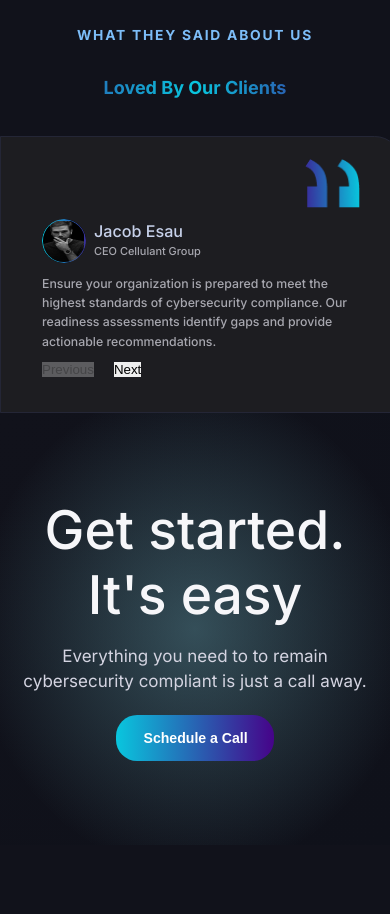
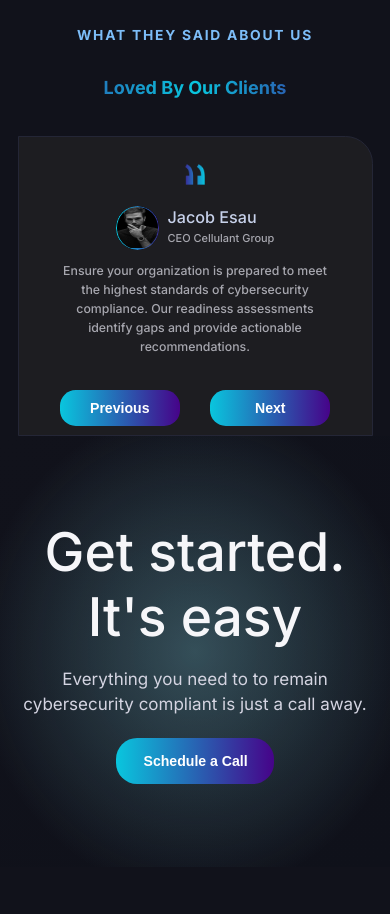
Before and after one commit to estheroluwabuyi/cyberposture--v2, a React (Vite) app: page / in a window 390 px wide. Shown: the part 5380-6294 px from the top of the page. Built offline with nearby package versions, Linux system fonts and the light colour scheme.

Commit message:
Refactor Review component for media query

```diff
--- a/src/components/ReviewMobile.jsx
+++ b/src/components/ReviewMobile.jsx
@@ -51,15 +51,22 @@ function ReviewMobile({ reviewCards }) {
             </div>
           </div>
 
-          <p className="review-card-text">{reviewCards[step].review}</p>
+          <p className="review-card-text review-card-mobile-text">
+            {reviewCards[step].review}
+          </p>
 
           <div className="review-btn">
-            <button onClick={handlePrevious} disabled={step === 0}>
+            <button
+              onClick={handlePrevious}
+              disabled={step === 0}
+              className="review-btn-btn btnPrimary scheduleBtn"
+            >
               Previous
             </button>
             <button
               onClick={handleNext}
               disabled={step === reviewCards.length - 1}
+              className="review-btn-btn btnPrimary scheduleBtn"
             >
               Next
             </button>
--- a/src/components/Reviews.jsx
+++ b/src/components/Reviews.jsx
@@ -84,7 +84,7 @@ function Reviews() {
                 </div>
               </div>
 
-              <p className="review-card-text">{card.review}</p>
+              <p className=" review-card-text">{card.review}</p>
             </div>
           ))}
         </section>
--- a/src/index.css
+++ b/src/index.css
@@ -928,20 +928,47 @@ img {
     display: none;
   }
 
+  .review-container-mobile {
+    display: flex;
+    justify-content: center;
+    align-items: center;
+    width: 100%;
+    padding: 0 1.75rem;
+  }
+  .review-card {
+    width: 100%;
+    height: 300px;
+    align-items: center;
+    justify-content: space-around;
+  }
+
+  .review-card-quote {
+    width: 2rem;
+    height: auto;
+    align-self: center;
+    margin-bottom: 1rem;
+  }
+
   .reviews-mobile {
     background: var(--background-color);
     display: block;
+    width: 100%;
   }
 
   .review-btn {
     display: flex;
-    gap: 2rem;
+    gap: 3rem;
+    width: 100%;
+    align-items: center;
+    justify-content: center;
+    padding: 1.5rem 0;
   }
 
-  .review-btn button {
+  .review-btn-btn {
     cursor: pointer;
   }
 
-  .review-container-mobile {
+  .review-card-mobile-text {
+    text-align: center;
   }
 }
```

--- Task to carry out ---
Work through the material and count the lines containing "button". Answer with the number alone.

--- Solution for this problem ---
6